Difference listings
========================================

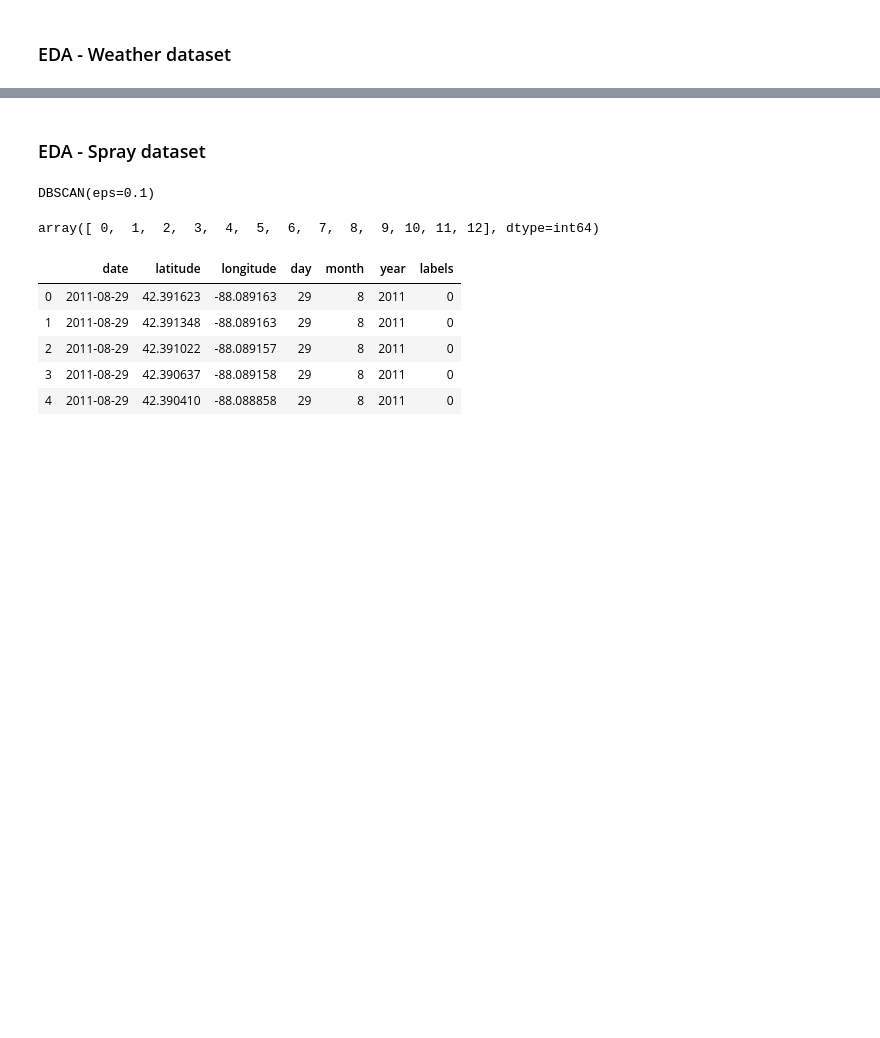
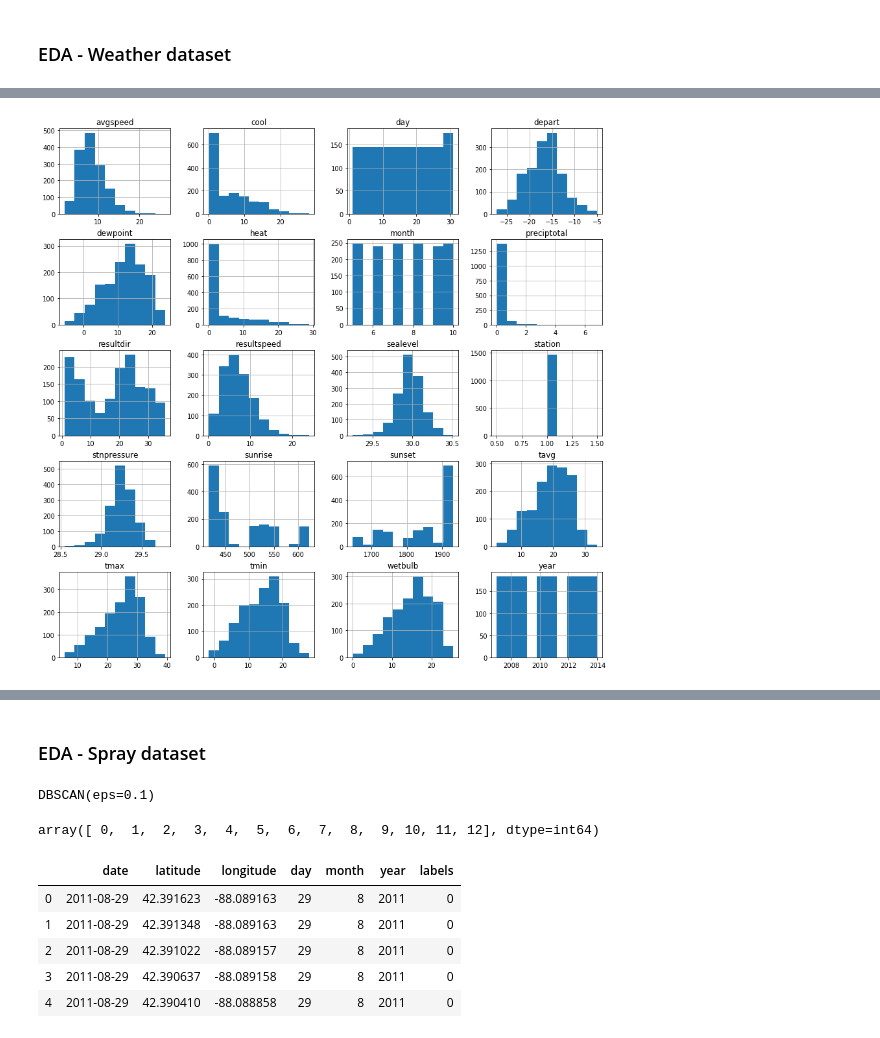
Before and after one commit to DSI-14-P4-BARJ/Project_4_West_Nile_Virus_Prediction, a Jupyter notebook: code/Project_4_West_Nile_Virus_Prediction.ipynb, the cells around one changed output, grey strips where cells are left out. Drawn from its saved outputs; the diff is of its cells as text; code cells hidden in the pictures; blank space fills up the shorter version.

```diff
--- a/code/Project_4_West_Nile_Virus_Prediction.ipynb
+++ b/code/Project_4_West_Nile_Virus_Prediction.ipynb
@@ -444,0 +501,6 @@ scatter(column_names)
+# %%
+numeric_df = df_weather_st1._get_numeric_data()
+# %%
+numeric_df.hist(figsize=(15,15));
+# %% [output]
+[figure, added]
```
Also changed, not shown: parts of 135 cells of this notebook, 1 other file.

========================================

• [Task objective] Leaving images out, please output every line of the data exactly.

• [Output for this task]
Before and after one commit to DSI-14-P4-BARJ/Project_4_West_Nile_Virus_Prediction, a Jupyter notebook: code/Project_4_West_Nile_Virus_Prediction.ipynb, the cells around one changed output, grey strips where cells are left out. Drawn from its saved outputs; the diff is of its cells as text; code cells hidden in the pictures; blank space fills up the shorter version.

```diff
--- a/code/Project_4_West_Nile_Virus_Prediction.ipynb
+++ b/code/Project_4_West_Nile_Virus_Prediction.ipynb
@@ -444,0 +501,6 @@ scatter(column_names)
+# %%
+numeric_df = df_weather_st1._get_numeric_data()
+# %%
+numeric_df.hist(figsize=(15,15));
+# %% [output]
+[figure, added]
```
Also changed, not shown: parts of 135 cells of this notebook, 1 other file.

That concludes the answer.